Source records
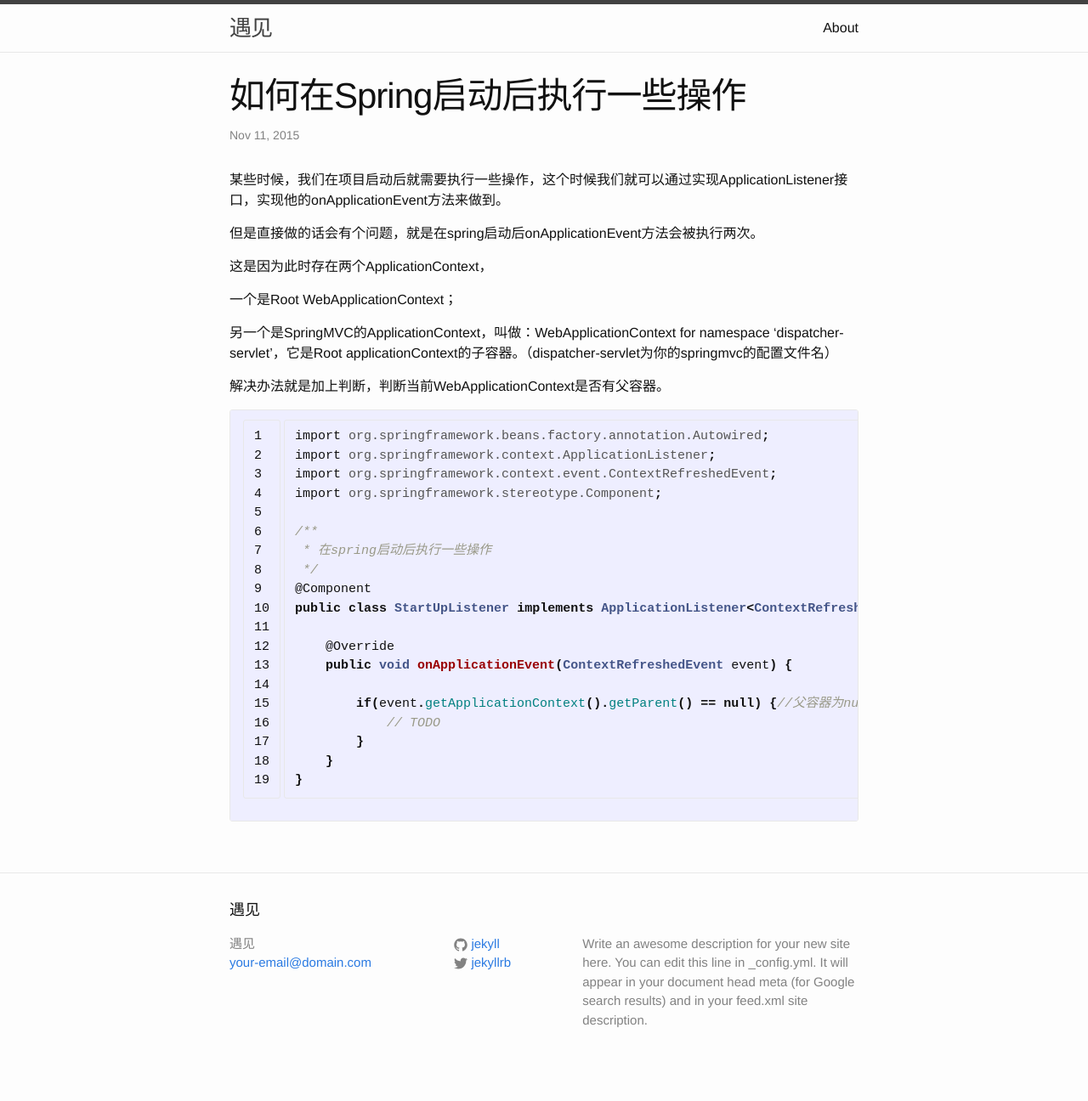
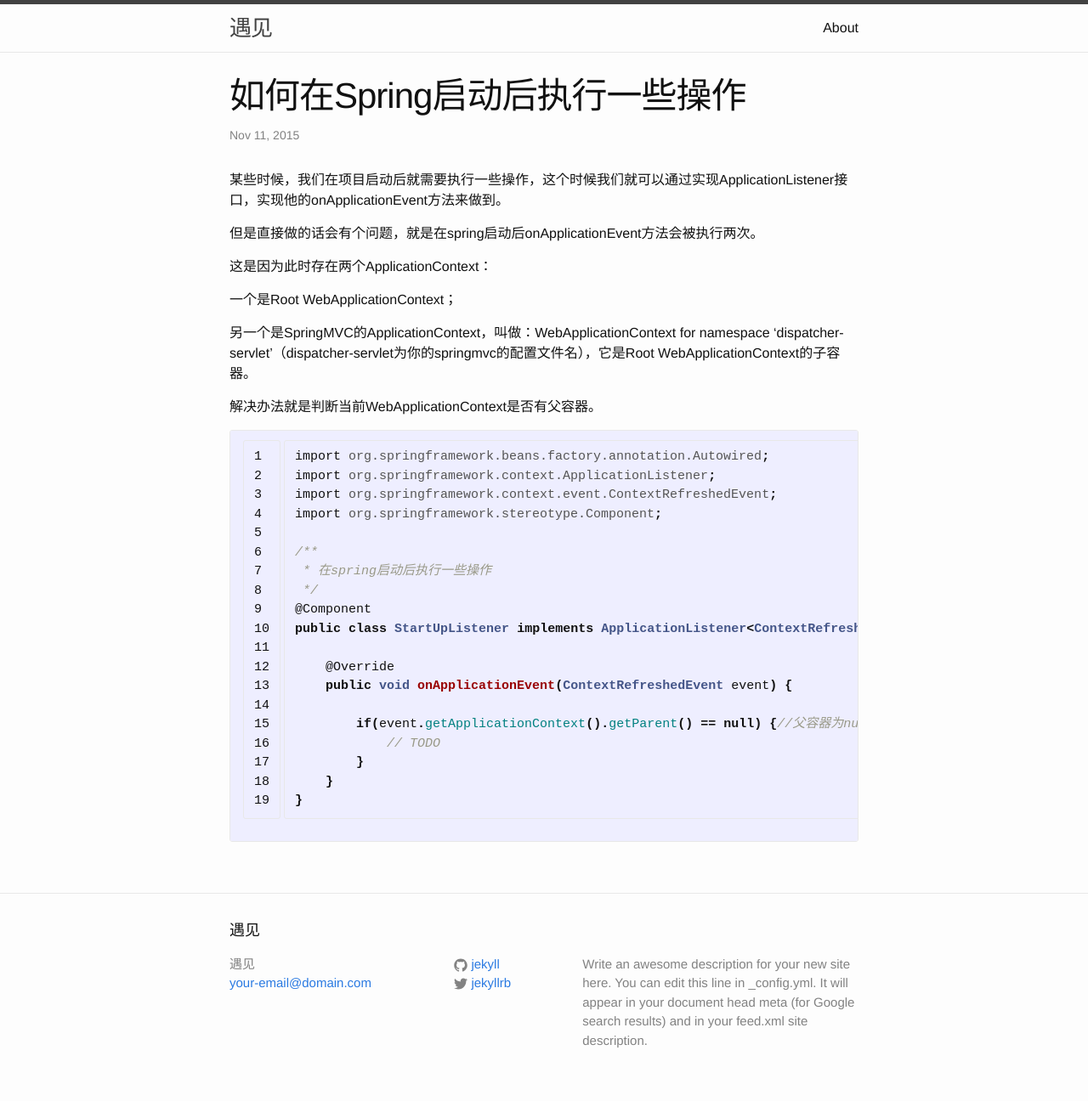
Before and after one commit to iyujian/iyujian.github.io, a Jekyll site: the page built from _posts/java/2015-11-11-execute-after-spring-startup.markdown, in a window 1280 px wide. Shown: the whole page at 85% size. Built offline with Jekyll 4.4.1, drawn with Linux system fonts in a browser that asks for light colours; before the commit the page ends 1272 px from its top, so only the background shows below that.

Commit message:
update a post

```diff
--- a/_posts/java/2015-11-11-execute-after-spring-startup.markdown
+++ b/_posts/java/2015-11-11-execute-after-spring-startup.markdown
@@ -9,13 +9,13 @@ tags: spring
 
 但是直接做的话会有个问题，就是在spring启动后onApplicationEvent方法会被执行两次。
 
-这是因为此时存在两个ApplicationContext，
+这是因为此时存在两个ApplicationContext：
 
 一个是Root WebApplicationContext；
 
-另一个是SpringMVC的ApplicationContext，叫做：WebApplicationContext for namespace 'dispatcher-servlet'，它是Root applicationContext的子容器。（dispatcher-servlet为你的springmvc的配置文件名）
+另一个是SpringMVC的ApplicationContext，叫做：WebApplicationContext for namespace 'dispatcher-servlet'（dispatcher-servlet为你的springmvc的配置文件名），它是Root WebApplicationContext的子容器。
 
-解决办法就是加上判断，判断当前WebApplicationContext是否有父容器。
+解决办法就是判断当前WebApplicationContext是否有父容器。
 
 {% highlight java linenos %}
 import org.springframework.beans.factory.annotation.Autowired;
```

**Brief**
Your task is to copy each line of the data above that holds "这是因为此时存在两个ApplicationContext".

**Response**
-这是因为此时存在两个ApplicationContext，
+这是因为此时存在两个ApplicationContext：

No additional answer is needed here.